**What is required**
Each line of the material below that holds the word "shown" needs to be copied.

**Extracted entries**
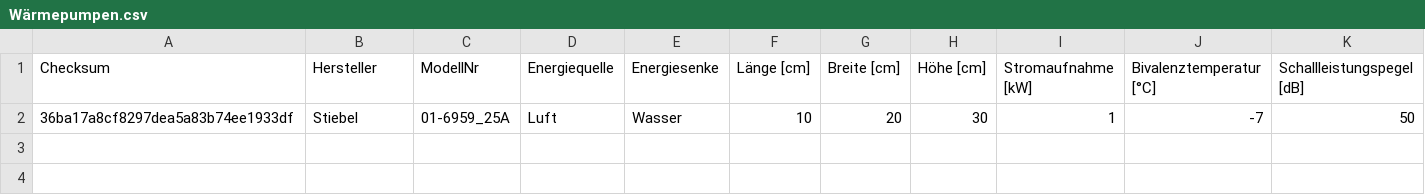
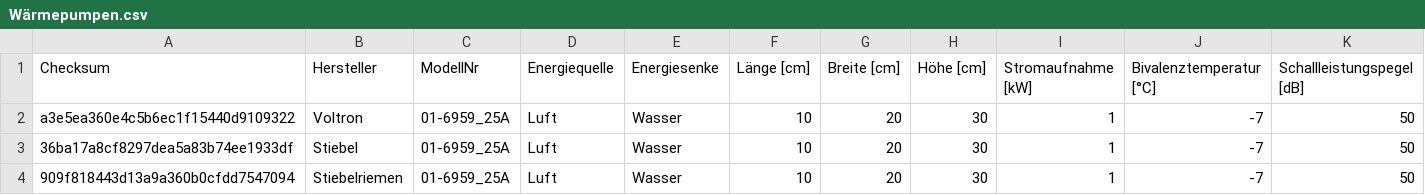
Before and after one commit to marius-coder/EMS, a CSV file: EMS_Backend/data/Wärmepumpen.csv, drawn as a sheet; only a part is shown; rows hold the shown columns only; the diff names each change by its address in the sheet, - before the commit and + after, or states it on an @@ line.

Commit message:
Update Wärmepumpe

```diff
--- a/EMS_Backend/data/Wärmepumpen.csv
+++ b/EMS_Backend/data/Wärmepumpen.csv
+row 2: a3e5ea360e4c5b6ec1f15440d9109322 | Voltron | 01-6959_25A | Luft | Wasser | 10 | 20 | 30 | 1 | -7 | 50
+row 4: 909f818443d13a9a360b0cfdd7547094 | Stiebelriemen | 01-6959_25A | Luft | Wasser | 10 | 20 | 30 | 1 | -7 | 50
```
Also changed, not shown: 1 other file.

**Result for this exercise**
Before and after one commit to marius-coder/EMS, a CSV file: EMS_Backend/data/Wärmepumpen.csv, drawn as a sheet; only a part is shown; rows hold the shown columns only; the diff names each change by its address in the sheet, - before the commit and + after, or states it on an @@ line.
Also changed, not shown: 1 other file.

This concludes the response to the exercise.